TASK:
Within the entries that follow, show each line where the word "Router" occurs.

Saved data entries

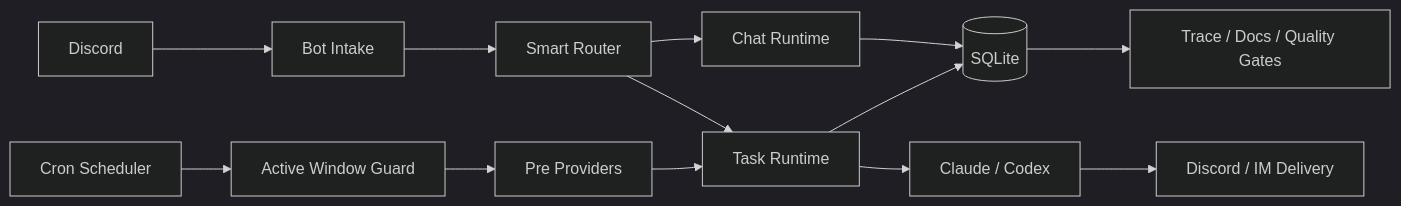
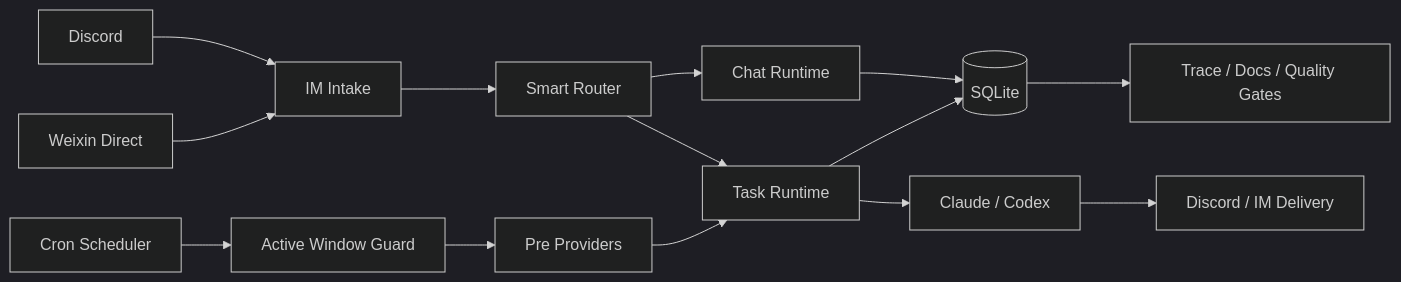
Before and after one commit to yuanyunfan/miniclaw: the first of 2 diagrams in website/en/index.md, drawn with Mermaid (dark theme). The commit also changed other lines of this file and 20 other files, not shown here.

````diff
--- a/website/en/index.md
+++ b/website/en/index.md
@@ -27,15 +27,16 @@
 ```mermaid
 flowchart LR
-  Discord[Discord] --> Intake[Bot Intake]
+  Discord[Discord] --> Intake[IM Intake]
+  Weixin[Weixin Direct] --> Intake
   Intake --> Router[Smart Router]
   Router --> Chat[Chat Runtime]
   Router --> Task[Task Runtime]
   Cron[Cron Scheduler] --> ActiveWindow[Active Window Guard]
   ActiveWindow --> Providers[Pre Providers]
   Providers --> Task
   Task --> Agents[Claude / Codex]
   Chat --> Store[(SQLite)]
   Task --> Store
   Agents --> Delivery[Discord / IM Delivery]
   Store --> Quality[Trace / Docs / Quality Gates]
 ```
````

COMPLETED TASK:
   Intake --> Router[Smart Router]
   Router --> Chat[Chat Runtime]
   Router --> Task[Task Runtime]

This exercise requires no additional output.